Saved data entries:
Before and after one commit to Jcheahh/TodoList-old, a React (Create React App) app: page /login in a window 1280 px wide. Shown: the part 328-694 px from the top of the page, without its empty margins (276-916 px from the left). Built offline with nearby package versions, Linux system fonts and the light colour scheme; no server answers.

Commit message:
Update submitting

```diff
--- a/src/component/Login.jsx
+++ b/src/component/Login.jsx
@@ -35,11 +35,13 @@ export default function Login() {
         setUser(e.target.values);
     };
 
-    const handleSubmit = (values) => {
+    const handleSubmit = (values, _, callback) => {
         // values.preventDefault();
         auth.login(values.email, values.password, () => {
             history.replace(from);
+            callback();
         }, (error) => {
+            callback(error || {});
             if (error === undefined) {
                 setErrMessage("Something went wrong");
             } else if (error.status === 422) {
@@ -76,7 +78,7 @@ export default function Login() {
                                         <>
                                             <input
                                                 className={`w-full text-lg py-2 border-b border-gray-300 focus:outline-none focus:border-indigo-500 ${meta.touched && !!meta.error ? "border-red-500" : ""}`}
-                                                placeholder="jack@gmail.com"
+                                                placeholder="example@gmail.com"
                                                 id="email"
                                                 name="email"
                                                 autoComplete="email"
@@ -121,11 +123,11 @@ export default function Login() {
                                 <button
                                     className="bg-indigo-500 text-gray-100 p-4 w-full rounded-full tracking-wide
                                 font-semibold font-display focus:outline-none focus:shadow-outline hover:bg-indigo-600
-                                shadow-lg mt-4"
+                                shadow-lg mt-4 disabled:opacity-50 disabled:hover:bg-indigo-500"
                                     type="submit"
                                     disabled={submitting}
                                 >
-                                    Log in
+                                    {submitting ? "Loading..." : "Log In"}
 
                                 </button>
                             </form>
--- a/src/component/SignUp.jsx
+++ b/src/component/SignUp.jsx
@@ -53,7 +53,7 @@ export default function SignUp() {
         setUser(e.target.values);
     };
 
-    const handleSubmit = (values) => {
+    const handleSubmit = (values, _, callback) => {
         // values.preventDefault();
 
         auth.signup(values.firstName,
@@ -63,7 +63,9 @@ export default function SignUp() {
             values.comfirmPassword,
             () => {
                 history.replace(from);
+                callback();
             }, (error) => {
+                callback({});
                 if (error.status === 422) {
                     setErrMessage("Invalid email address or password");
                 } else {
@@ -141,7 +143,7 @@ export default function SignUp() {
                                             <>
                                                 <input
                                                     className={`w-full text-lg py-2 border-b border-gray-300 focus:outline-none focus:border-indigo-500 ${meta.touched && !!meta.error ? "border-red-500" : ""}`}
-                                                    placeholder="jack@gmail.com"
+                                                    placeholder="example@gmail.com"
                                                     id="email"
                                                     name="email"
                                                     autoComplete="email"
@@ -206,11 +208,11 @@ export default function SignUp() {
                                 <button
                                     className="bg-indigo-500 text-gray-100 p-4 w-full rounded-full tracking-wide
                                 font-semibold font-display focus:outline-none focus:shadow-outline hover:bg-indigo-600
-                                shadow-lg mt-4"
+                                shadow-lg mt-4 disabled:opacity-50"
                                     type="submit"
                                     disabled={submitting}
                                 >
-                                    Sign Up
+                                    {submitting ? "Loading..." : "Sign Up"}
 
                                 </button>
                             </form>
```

PROBLEM DESCRIPTION:
A faithful, complete copy of the entries above is required.

SOLUTION:
Before and after one commit to Jcheahh/TodoList-old, a React (Create React App) app: page /login in a window 1280 px wide. Shown: the part 328-694 px from the top of the page, without its empty margins (276-916 px from the left). Built offline with nearby package versions, Linux system fonts and the light colour scheme; no server answers.

Commit message:
Update submitting

```diff
--- a/src/component/Login.jsx
+++ b/src/component/Login.jsx
@@ -35,11 +35,13 @@ export default function Login() {
         setUser(e.target.values);
     };
 
-    const handleSubmit = (values) => {
+    const handleSubmit = (values, _, callback) => {
         // values.preventDefault();
         auth.login(values.email, values.password, () => {
             history.replace(from);
+            callback();
         }, (error) => {
+            callback(error || {});
             if (error === undefined) {
                 setErrMessage("Something went wrong");
             } else if (error.status === 422) {
@@ -76,7 +78,7 @@ export default function Login() {
                                         <>
                                             <input
                                                 className={`w-full text-lg py-2 border-b border-gray-300 focus:outline-none focus:border-indigo-500 ${meta.touched && !!meta.error ? "border-red-500" : ""}`}
-                                                placeholder="jack@gmail.com"
+                                                placeholder="example@gmail.com"
                                                 id="email"
                                                 name="email"
                                                 autoComplete="email"
@@ -121,11 +123,11 @@ export default function Login() {
                                 <button
                                     className="bg-indigo-500 text-gray-100 p-4 w-full rounded-full tracking-wide
                                 font-semibold font-display focus:outline-none focus:shadow-outline hover:bg-indigo-600
-                                shadow-lg mt-4"
+                                shadow-lg mt-4 disabled:opacity-50 disabled:hover:bg-indigo-500"
                                     type="submit"
                                     disabled={submitting}
                                 >
-                                    Log in
+                                    {submitting ? "Loading..." : "Log In"}
 
                                 </button>
                             </form>
--- a/src/component/SignUp.jsx
+++ b/src/component/SignUp.jsx
@@ -53,7 +53,7 @@ export default function SignUp() {
         setUser(e.target.values);
     };
 
-    const handleSubmit = (values) => {
+    const handleSubmit = (values, _, callback) => {
         // values.preventDefault();
 
         auth.signup(values.firstName,
@@ -63,7 +63,9 @@ export default function SignUp() {
             values.comfirmPassword,
             () => {
                 history.replace(from);
+                callback();
             }, (error) => {
+                callback({});
                 if (error.status === 422) {
                     setErrMessage("Invalid email address or password");
                 } else {
@@ -141,7 +143,7 @@ export default function SignUp() {
                                             <>
                                                 <input
                                                     className={`w-full text-lg py-2 border-b border-gray-300 focus:outline-none focus:border-indigo-500 ${meta.touched && !!meta.error ? "border-red-500" : ""}`}
-                                                    placeholder="jack@gmail.com"
+                                                    placeholder="example@gmail.com"
                                                     id="email"
                                                     name="email"
                                                     autoComplete="email"
@@ -206,11 +208,11 @@ export default function SignUp() {
                                 <button
                                     className="bg-indigo-500 text-gray-100 p-4 w-full rounded-full tracking-wide
                                 font-semibold font-display focus:outline-none focus:shadow-outline hover:bg-indigo-600
-                                shadow-lg mt-4"
+                                shadow-lg mt-4 disabled:opacity-50"
                                     type="submit"
                                     disabled={submitting}
                                 >
-                                    Sign Up
+                                    {submitting ? "Loading..." : "Sign Up"}
 
                                 </button>
                             </form>
```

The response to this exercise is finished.